since some use this Hadith as evidence, it is worth noticing
that this Hadith too, like the previous ones, in no way makes
it clear that female circumcision is Sunnah. As stated before,
the practice already existed among Arabs of the time (it seems
like this was even more usual for slaves, in order to reduce
their sexual desire). Therefore even with the false assumption
that the Hadith is authentic, the Prophet (sws) has in fact
shown his concern about this practice by advising the woman
who circumcises to not do this in a severe way. There is no
sign in the Hadith that the prophet considered this as a
Accordingly, this Hadith too is not at
all good as an evidence for female circumcision as it lacks
both authenticity and relevance.
So to conclude, the three main proofs
that are used for female circumcision all lack relevance and
at least two of them also lack authenticity, they therefore do
not prove anything with regard to female circumcision.
It is important to note that the above
analysis by no means leads to a rare conclusion about female
circumcision. In 2010, in Mauritania, 34 scholars signed a
fatwa against female circumcision. This is a place where
according to reports more than 70% of girls are circumcised.
Also well-known scholars like Ibn ‘Abidin
(d. 1836), Yusuf al-Qaradawi (b. 1926), Dr. ‘Ali Jumu‘ah (d.
2013) and Dr Muhammad Sayyid Al-Ṭantawi (b. 2010) have issued
a fatwa against female circumcision.
Based on the above analysis my conclusion
is that not only female circumcision is not prescribed in
Islam, but it is also a serious oppression of women where, as
the result of confusing a cultural practice with a religious
one, their rights are taken away and they are also put at a
serious health risk. Those who practice this in the name of

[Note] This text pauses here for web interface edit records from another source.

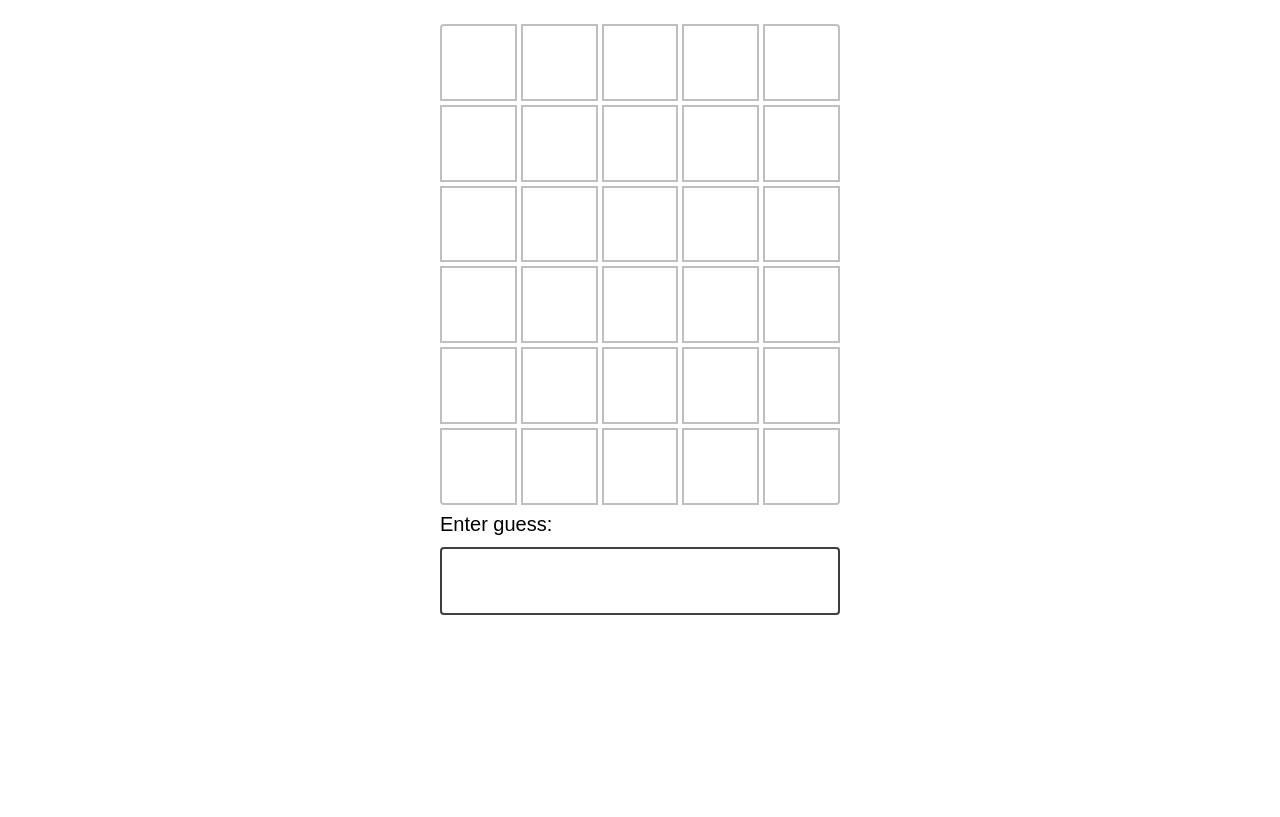
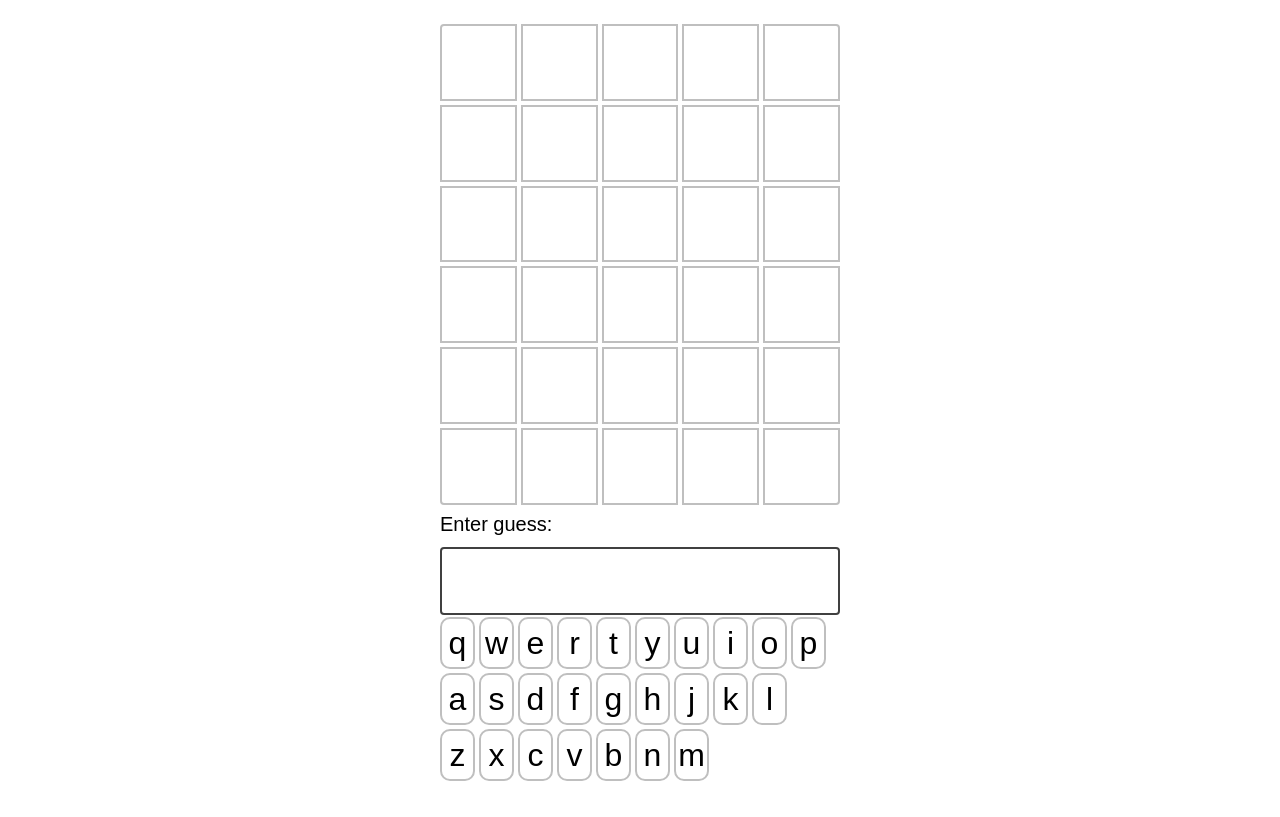
Before and after one commit to RobertGemmaJr/joy-of-react, a React app in the folder Project 1 - Word Clone/: page / in a window 1280 px wide. Shown: the part 72-889 px from the top of the page. Before the commit the page ends 800 px from the top, so only its background shows below. Built offline with nearby package versions, Linux system fonts and the light colour scheme.

Commit message:
feat: Add Keyboard component

```diff
--- a/Project 1 - Word Clone/package.json
+++ b/Project 1 - Word Clone/package.json
@@ -34,5 +34,8 @@
       "last 1 firefox version",
       "last 1 safari version"
     ]
+  },
+  "devDependencies": {
+    "@babel/plugin-proposal-private-property-in-object": "^7.21.11"
   }
 }
--- a/Project 1 - Word Clone/src/components/Game/Game.js
+++ b/Project 1 - Word Clone/src/components/Game/Game.js
@@ -1,14 +1,15 @@
 import { useState } from "react";
 
+import { NUM_OF_GUESSES_ALLOWED } from "../../constants";
+import { WORDS } from "../../data";
+import { checkGuess } from "../../game-helpers";
 import { sample } from "../../utils";
-import { WORDS } from "../../data";
-import { NUM_OF_GUESSES_ALLOWED } from "../../constants";
-import { checkGuess } from "../../game-helpers";
 
+import BannerLost from "../BannerLost";
+import BannerWon from "../BannerWon";
 import GuessInput from "../GuessInput";
 import GuessList from "../GuessList";
-import BannerWon from "../BannerWon";
-import BannerLost from "../BannerLost";
+import Keyboard from "../Keyboard";
 
 const ANSWER = sample(WORDS); // Pick a random word on every pageload.
 console.info({ ANSWER }); // Log solution for debugging
@@ -42,6 +43,7 @@ function Game() {
       <GuessList guesses={guesses} />
       {banner}
       <GuessInput submitGuess={submitGuess} status={status} />
+      <Keyboard />
     </div>
   );
 }
--- /dev/null
+++ b/Project 1 - Word Clone/src/components/Keyboard/Keyboard.js
@@ -0,0 +1,29 @@
+import React from "react";
+
+const ROW_1_LETTERS = ["q", "w", "e", "r", "t", "y", "u", "i", "o", "p"];
+const ROW_2_LETTERS = ["a", "s", "d", "f", "g", "h", "j", "k", "l"];
+const ROW_3_LETTERS = ["z", "x", "c", "v", "b", "n", "m"]; // TODO: Add "ENTER" and "DELETE" key, wire up keyboard.
+
+// A row of keys on the keyboard
+function KeyRow({ letters }) {
+  return (
+    <p className="key-row">
+      {letters.map((char) => (
+        <span key={char} className="key">
+          {char}
+        </span>
+      ))}
+    </p>
+  );
+}
+function Keyboard() {
+  return (
+    <div className="keyboard">
+      <KeyRow letters={ROW_1_LETTERS} />
+      <KeyRow letters={ROW_2_LETTERS} />
+      <KeyRow letters={ROW_3_LETTERS} />
+    </div>
+  );
+}
+
+export default Keyboard;
--- /dev/null
+++ b/Project 1 - Word Clone/src/components/Keyboard/index.js
@@ -0,0 +1,2 @@
+export * from "./Keyboard";
+export { default } from "./Keyboard";
--- a/Project 1 - Word Clone/src/styles.css
+++ b/Project 1 - Word Clone/src/styles.css
@@ -230,3 +230,48 @@ h1 {
     transform: translateY(0%);
   }
 }
+
+/**
+  Keyboard Styling (RobertGemmaJr)
+*/
+
+.keyboard {
+  flex: 1;
+  display: flex;
+  flex-direction: column;
+  justify-content: center;
+}
+
+.key-row {
+  display: flex;
+  gap: 4px;
+  margin-bottom: 4px;
+}
+
+.key {
+  position: relative;
+  width: 35px;
+  display: grid;
+  place-content: center;
+  aspect-ratio: 1 / 1;
+  border: 2px solid var(--color-gray-700);
+  border-radius: 10px;
+  font-size: 2rem;
+}
+
+/* TODO: Pull correct, incorrect, and misplaced from cell? No need to copy */
+.key.correct {
+  background: var(--color-success);
+  border-color: var(--color-success);
+  color: white;
+}
+.key.incorrect {
+  background: var(--color-gray-300);
+  border-color: var(--color-gray-300);
+  color: white;
+}
+.key.misplaced {
+  background: var(--color-warning);
+  border-color: var(--color-warning);
+  color: white;
+}
```
Also changed, not shown: 1 other file.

Islam are therefore potentially guilty of two crimes:
disfiguring Islam and causing permanent oppression of people.